13 |
Slice Sampling.” The Annals of Statistics 31
- Neal
- 2003
(Show Context)
Citation Context ...y 10 latent variables with each observation Ui having only two parents. We used a Metropolis-Hastings method where each θi is sampled in turn conditioning on all other parameters using slice sampling =-=[18]-=-. Latent variables are sampled one by one using a simple random walk proposal. A gamma (2,2) prior is assigned to each copula parameter independently. Figure 3 illustrates the trace obtained by initia... |

12 |
Sampling archimedean copulas.
- Hofert
- 2008
(Show Context)
Citation Context ...latent variable, and exchangeable over the observations. A detailed account of Archimedean copulas is given by textbooks such as [11, 19], and their relation to exchangeable latent variable models in =-=[15, 7]-=-. Here we provide as an example a latent variable description of the Clayton copula, a popular copula in domains such as finance for allowing stronger dependencies at the lower quantiles of the sample... |

4 | Exact inference and learning for cumulative distribution functions on loopy graphs
- Huang, Jojic, et al.
(Show Context)
Citation Context ... copulas is also a CDF, we need to be able to calculate the likelihood function if Bayesian inference is to take place1. The structure of our contribution is as follows: i. we simplify the results of =-=[10]-=-, by reducing them to standard message passing algorithms as found in the literature of graphical models [3] (Section 3); ii. for intractable likelihood problems, an alternative latent variable repres... |

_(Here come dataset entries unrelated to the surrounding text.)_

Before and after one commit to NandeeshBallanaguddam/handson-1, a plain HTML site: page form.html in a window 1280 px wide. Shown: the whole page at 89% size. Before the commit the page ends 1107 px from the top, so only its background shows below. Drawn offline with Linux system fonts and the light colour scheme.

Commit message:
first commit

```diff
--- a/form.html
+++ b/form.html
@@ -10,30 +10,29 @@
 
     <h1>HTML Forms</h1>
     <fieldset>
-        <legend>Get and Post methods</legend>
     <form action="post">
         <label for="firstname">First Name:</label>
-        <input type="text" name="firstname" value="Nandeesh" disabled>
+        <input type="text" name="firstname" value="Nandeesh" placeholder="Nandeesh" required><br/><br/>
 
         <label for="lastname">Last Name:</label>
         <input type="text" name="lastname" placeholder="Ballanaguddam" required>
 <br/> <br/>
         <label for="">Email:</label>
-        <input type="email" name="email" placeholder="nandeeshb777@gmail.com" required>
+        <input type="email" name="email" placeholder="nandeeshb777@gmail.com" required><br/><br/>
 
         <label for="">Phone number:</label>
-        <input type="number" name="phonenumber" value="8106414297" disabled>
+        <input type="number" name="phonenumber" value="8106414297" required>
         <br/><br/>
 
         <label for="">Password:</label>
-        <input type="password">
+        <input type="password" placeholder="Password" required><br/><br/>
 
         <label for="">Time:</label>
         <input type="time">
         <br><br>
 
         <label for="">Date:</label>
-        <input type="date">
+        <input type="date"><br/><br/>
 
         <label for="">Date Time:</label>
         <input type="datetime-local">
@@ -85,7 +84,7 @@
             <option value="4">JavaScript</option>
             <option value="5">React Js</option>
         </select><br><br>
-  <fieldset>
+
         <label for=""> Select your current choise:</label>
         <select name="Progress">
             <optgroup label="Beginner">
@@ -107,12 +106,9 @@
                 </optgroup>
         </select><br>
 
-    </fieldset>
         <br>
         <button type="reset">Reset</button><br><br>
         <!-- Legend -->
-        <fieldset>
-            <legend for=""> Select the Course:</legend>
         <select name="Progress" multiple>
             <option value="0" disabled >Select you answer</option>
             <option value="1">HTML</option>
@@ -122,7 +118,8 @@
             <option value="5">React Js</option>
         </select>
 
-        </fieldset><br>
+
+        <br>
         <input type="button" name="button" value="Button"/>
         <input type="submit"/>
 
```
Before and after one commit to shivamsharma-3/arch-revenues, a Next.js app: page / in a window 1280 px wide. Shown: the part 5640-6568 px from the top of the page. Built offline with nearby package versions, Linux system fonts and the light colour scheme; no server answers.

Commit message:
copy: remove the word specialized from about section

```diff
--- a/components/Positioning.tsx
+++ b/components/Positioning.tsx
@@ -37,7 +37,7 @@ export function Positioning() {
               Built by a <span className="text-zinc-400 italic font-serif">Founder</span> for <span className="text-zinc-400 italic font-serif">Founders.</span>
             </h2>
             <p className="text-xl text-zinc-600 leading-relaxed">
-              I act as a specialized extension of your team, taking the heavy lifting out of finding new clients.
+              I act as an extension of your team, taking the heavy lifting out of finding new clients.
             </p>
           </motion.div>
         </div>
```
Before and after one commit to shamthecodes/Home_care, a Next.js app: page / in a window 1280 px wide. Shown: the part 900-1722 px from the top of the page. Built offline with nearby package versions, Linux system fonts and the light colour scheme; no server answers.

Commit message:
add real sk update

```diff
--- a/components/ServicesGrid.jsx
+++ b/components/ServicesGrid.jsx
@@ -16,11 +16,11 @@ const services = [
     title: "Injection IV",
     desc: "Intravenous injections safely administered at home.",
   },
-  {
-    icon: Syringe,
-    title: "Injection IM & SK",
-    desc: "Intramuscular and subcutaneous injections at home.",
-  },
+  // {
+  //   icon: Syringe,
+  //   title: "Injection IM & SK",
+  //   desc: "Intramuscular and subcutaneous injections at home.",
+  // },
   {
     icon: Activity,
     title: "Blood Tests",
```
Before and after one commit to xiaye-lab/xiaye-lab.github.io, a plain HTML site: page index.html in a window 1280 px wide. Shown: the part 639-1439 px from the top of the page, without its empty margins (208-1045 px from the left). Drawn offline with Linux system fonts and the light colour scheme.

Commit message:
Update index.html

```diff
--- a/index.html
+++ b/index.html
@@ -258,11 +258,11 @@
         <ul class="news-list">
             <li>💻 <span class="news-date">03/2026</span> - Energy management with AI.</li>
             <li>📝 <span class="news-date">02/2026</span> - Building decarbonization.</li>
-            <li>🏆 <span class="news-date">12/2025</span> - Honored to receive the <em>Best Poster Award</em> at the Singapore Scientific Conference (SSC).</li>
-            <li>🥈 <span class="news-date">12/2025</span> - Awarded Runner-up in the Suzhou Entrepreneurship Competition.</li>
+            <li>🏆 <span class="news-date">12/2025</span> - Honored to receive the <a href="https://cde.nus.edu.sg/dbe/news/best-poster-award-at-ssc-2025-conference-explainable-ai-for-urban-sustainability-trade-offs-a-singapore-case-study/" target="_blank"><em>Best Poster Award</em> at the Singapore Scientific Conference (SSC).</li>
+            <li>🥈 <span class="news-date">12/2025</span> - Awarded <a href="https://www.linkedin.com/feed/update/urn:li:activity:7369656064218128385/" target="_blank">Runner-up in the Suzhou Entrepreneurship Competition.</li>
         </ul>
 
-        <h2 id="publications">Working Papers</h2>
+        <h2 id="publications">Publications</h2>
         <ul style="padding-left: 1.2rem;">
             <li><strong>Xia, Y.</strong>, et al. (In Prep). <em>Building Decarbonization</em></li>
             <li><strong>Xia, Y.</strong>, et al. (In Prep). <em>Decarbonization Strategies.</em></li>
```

2 | Latent composite likelihood learning for the structured canonical correlation model
- Silva
- 2012
(Show Context)
Citation Context ...e case where dynamic programming by itself is possible, a modification of (1) using differences instead of differentiation leads to a similar discrete latent variable formulation (see the Appendix of =-=[22]-=-) without the need of any further set of latent variables. However, the corresponding function is not a joint distribution over Z∪U anymore, since differences can generate negative numbers. Bayesian I... |

2 |
Posterior sampling when the normalising constant is unknown
- Walker
- 2011
(Show Context)
Citation Context ...graphical models [3] (Section 3); ii. for intractable likelihood problems, an alternative latent variable representation for the likelihood function is introduced, following in spirit the approach of =-=[25]-=- for solving doubly-intractable Bayesian inference problems by auxiliary variable sampling (Section 4). We start with Section 2, where we discuss with some more detail the product of copulas represent... |

1 | A MCMC approach for learning the structure of Gaussian acyclic directed mixed graphs
- Silva
- 2013
(Show Context)
Citation Context ...H(1), . . . ,H(d)}} given observed data with a sample size of d. We do not consider estimating the shape of the factorization (i.e., the respective graphical model structure learning task) as done in =-=[23]-=-. 5 Illustration We discuss two examples to show the possibilities and difficulties of performing MCMC inference in dense and sparse cumulative distribution fields. For simplicity we treat the exponen... |